What is expected: Across all of the records below, determine the number of lines containing the string "notebook"; reply with that number only.

Supplied data:
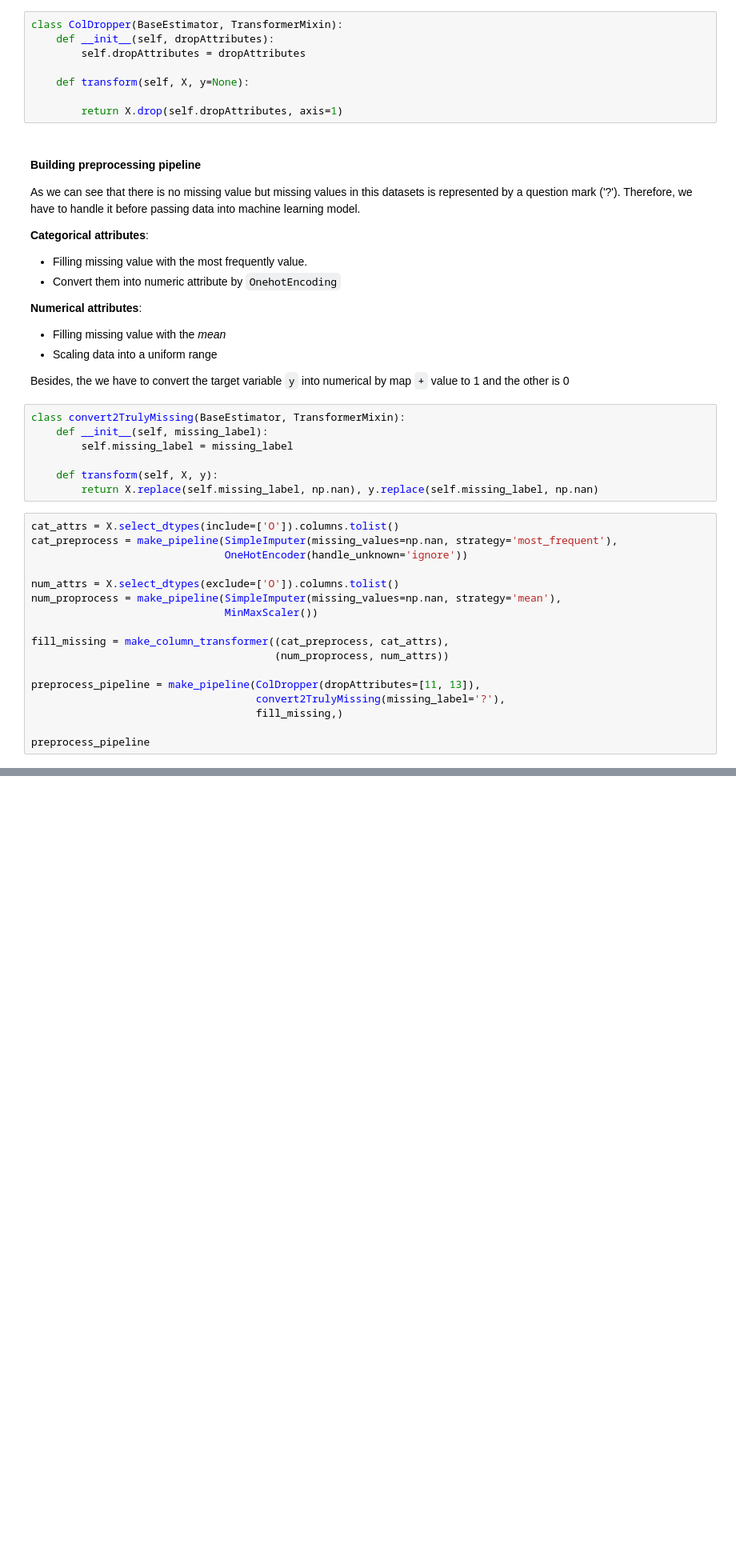
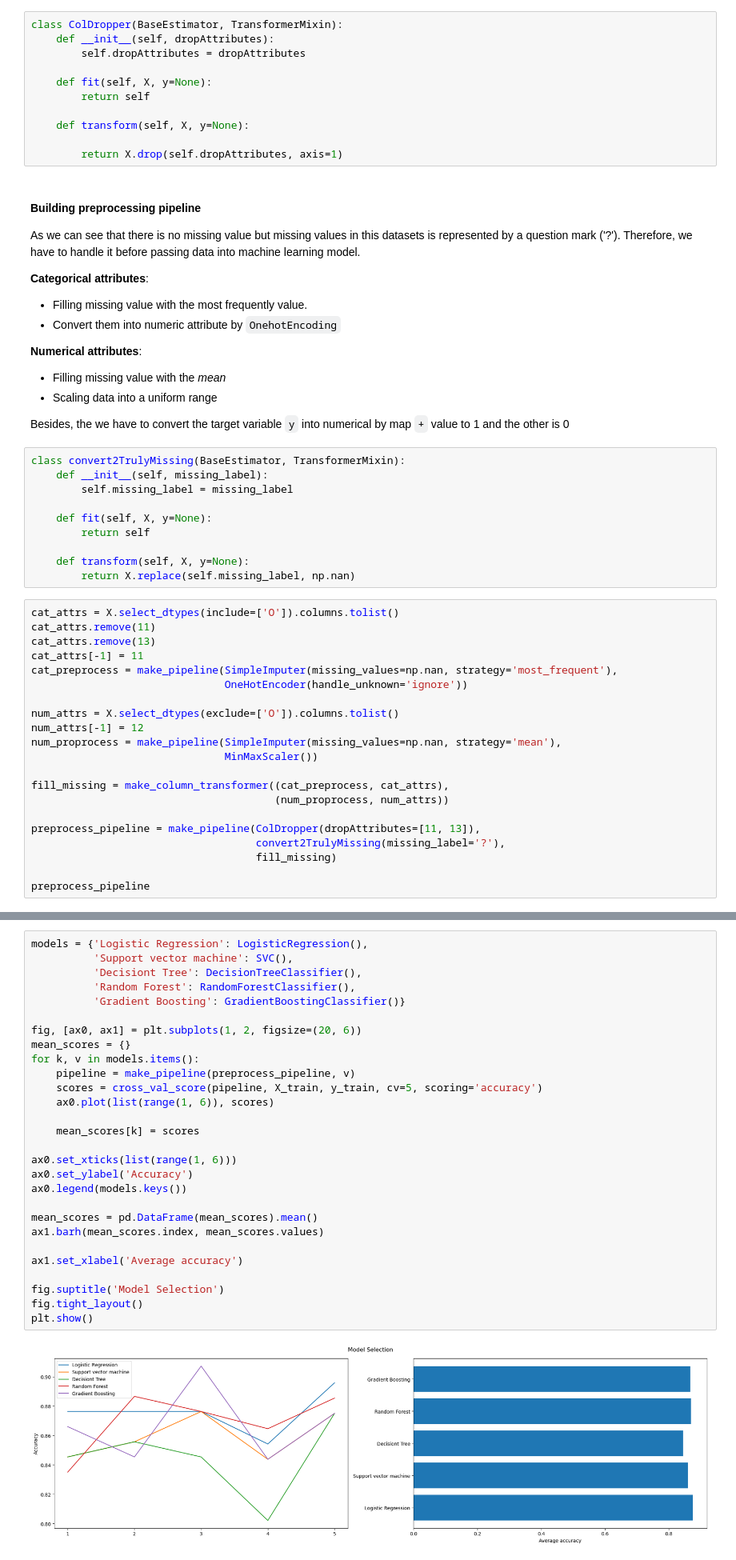
Before and after one commit to PhuongBui712/Credit-Card-Approvals, a Jupyter notebook: notebook.ipynb, the cells around one changed output, grey strips where cells are left out. Shown at 80% size. Cells and saved outputs as stored; diff of their text form; blank space fills up the shorter version.

```diff
--- a/notebook.ipynb
+++ b/notebook.ipynb
@@ -95,6 +103,9 @@ class ColDropper(BaseEstimator, TransformerMixin):
     def __init__(self, dropAttributes):
         self.dropAttributes = dropAttributes
 
+    def fit(self, X, y=None):
+        return self
+
     def transform(self, X, y=None):
 
         return X.drop(self.dropAttributes, axis=1)
@@ -116,14 +127,21 @@ class convert2TrulyMissing(BaseEstimator, TransformerMixin):
     def __init__(self, missing_label):
         self.missing_label = missing_label
 
-    def transform(self, X, y):
-        return X.replace(self.missing_label, np.nan), y.replace(self.missing_label, np.nan)
+    def fit(self, X, y=None):
+        return self
+
+    def transform(self, X, y=None):
+        return X.replace(self.missing_label, np.nan)
 # %%
 cat_attrs = X.select_dtypes(include=['O']).columns.tolist()
+cat_attrs.remove(11)
+cat_attrs.remove(13)
+cat_attrs[-1] = 11
 cat_preprocess = make_pipeline(SimpleImputer(missing_values=np.nan, strategy='most_frequent'),
                                OneHotEncoder(handle_unknown='ignore'))
 
 num_attrs = X.select_dtypes(exclude=['O']).columns.tolist()
+num_attrs[-1] = 12
 num_proprocess = make_pipeline(SimpleImputer(missing_values=np.nan, strategy='mean'),
                                MinMaxScaler())
 
@@ -132,7 +150,7 @@ fill_missing = make_column_transformer((cat_preprocess, cat_attrs),
 
 preprocess_pipeline = make_pipeline(ColDropper(dropAttributes=[11, 13]),
                                     convert2TrulyMissing(missing_label='?'),
-                                    fill_missing,)
+                                    fill_missing)
 
 preprocess_pipeline
 # %% [output]
@@ -155,0 +175,30 @@ Pipeline(steps=[('coldropper', ColDropper(dropAttributes=[11, 13])),
+# %%
+models = {'Logistic Regression': LogisticRegression(),
+          'Support vector machine': SVC(),
+          'Decisiont Tree': DecisionTreeClassifier(),
+          'Random Forest': RandomForestClassifier(),
+          'Gradient Boosting': GradientBoostingClassifier()}
+
+fig, [ax0, ax1] = plt.subplots(1, 2, figsize=(20, 6))
+mean_scores = {}
+for k, v in models.items():
+    pipeline = make_pipeline(preprocess_pipeline, v)
+    scores = cross_val_score(pipeline, X_train, y_train, cv=5, scoring='accuracy')
+    ax0.plot(list(range(1, 6)), scores)
+
+    mean_scores[k] = scores
+
+ax0.set_xticks(list(range(1, 6)))
+ax0.set_ylabel('Accuracy')
+ax0.legend(models.keys())
+
+mean_scores = pd.DataFrame(mean_scores).mean()
+ax1.barh(mean_scores.index, mean_scores.values)
+
+ax1.set_xlabel('Average accuracy')
+
+fig.suptitle('Model Selection')
+fig.tight_layout()
+plt.show()
+# %% [output]
+[figure, added]
```
Also changed, not shown: parts of 8 cells of this notebook, 1 other file.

Task answer: 4